as validating the worth of all people- these are not external values, but at the core of Torah itself. Is a woman’s quest for spirituality any less significant because of her gender?
Halachic answers must be followed whether or not they are in concert with our modern sensibilities of equality. But that being said, where answers do not conform to what we see as fair and just, it does not mean we must dismiss our questions, our groping for better answers, our discomfort at what we perceive to be a conflict. Halacha is perhaps unique in that religious rapture must be channeled through a precisely defined system, which may dampen those very feelings of religious exuberance which sustain commitment. Accepting the halachic answer does not make that challenge any less real or meaningful.
There is a pervasive sense that moral discomfort in the face of G-d’s command is itself a pgam
in one’s religiosity. There is a smug, dismissive attitude toward those who raise these issues, a sense that their questions are indicative of a lesser commitment to avodas Hashem, their yiras shamayim
is deficient, as sense that their motives must be tainted and impure. (Undoubtedly this post will be read by some in the same way). I cannot see how such an attitude can be reconciled with statements like these made by R’ Ahron Lichtenstein:
When there is a conflict between the tzav and the moral order, what do we do about it?...The message of the akeida is clear: God’s command takes precedence, in every respect, over our moral sensibility and our conscientious objections… On the other hand, as those who do seek to ingrain moral sensitivity in ourselves and in our children, we need not dismiss the ambivalences, the difficulties and contradictions (at the initial level, surely)....We need not dismiss the wrestling and grappling as being a reflection of poor yirat Shamayim, of spiritual shallowness, or of a lack of frumkeit. Inasmuch as goodness itself is an inherent component of frumkeit, the goodness which is at the root of the problems, struggles and tensions is itself part of yirat Shamayim—and a legitimate part. If the sense of moral goodness is legitimate, then the questing and the grappling are also legitimate.
Some have used the fact that women’s tefila groups lack the distinctive kedusha of a minyan as a reason to call for them to be disbanded. Strange that if a group calls itself an "Amein group" it can meet every morning for Shachris and is touted as a great thing, but call it a tefila group and it suddenly is wrong. But to address the point more directly, is not satisfying the needs of women not itself a worthy value? A gemara comes to mind: lo mipnei she'smicha b'nashim elah la'asos nachas ruach l'nashim

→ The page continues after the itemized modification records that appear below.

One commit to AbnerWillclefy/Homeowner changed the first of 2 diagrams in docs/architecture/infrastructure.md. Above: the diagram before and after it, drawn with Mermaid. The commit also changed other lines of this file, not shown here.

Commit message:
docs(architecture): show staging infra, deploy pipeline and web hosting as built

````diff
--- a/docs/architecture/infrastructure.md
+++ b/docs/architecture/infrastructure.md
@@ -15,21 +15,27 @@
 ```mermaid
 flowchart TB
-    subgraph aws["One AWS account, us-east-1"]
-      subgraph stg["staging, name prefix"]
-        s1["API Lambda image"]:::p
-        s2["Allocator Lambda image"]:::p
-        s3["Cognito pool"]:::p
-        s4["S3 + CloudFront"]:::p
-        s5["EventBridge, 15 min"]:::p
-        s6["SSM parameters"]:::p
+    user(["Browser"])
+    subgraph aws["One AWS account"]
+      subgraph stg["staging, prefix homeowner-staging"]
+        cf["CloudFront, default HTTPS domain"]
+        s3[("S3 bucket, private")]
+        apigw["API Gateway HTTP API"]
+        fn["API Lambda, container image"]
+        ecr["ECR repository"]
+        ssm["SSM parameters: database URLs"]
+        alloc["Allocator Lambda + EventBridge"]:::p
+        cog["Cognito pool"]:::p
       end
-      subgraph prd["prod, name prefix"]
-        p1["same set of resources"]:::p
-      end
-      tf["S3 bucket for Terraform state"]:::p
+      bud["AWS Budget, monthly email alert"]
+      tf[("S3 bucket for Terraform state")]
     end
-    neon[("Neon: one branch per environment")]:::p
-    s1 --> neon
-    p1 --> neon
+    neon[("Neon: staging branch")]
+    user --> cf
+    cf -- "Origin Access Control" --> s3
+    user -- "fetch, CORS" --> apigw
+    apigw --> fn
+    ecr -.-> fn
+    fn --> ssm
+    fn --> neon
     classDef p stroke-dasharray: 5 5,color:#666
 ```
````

. The act of smicha on a korban as no spiritual value whatsoever if done by women, but Chazal permitted it because it gave 'nachas ruach'
(Chagiga 16b). Again, I am not suggesting a halachic conclusion, but simply noting that the issue needs study and we should not be quick to make value judgments.
The only agenda that religion should serve is avodas Hashem - not -isms of any sort. To a certain degree the Orthodox feminist movement has shot itself in the foot by allowing itself to be identified with a broad constituency that we would only be kidding ourselves to think has lishma
at heart. But, there are those who do. Last week we read a lot about the response to those that don’t. Where is the response to the others? What opportunities can we extend to these women to inspire our communities? What role do we expect them to take, what role do we allow them to take? How can we show that we value and esteem their religious efforts? Telling people what can’t be done should be accompanied by some thoughtful answers to questions like these. But first you need to respect these concerns as real and legitimate, and I don't know if we have come that far yet.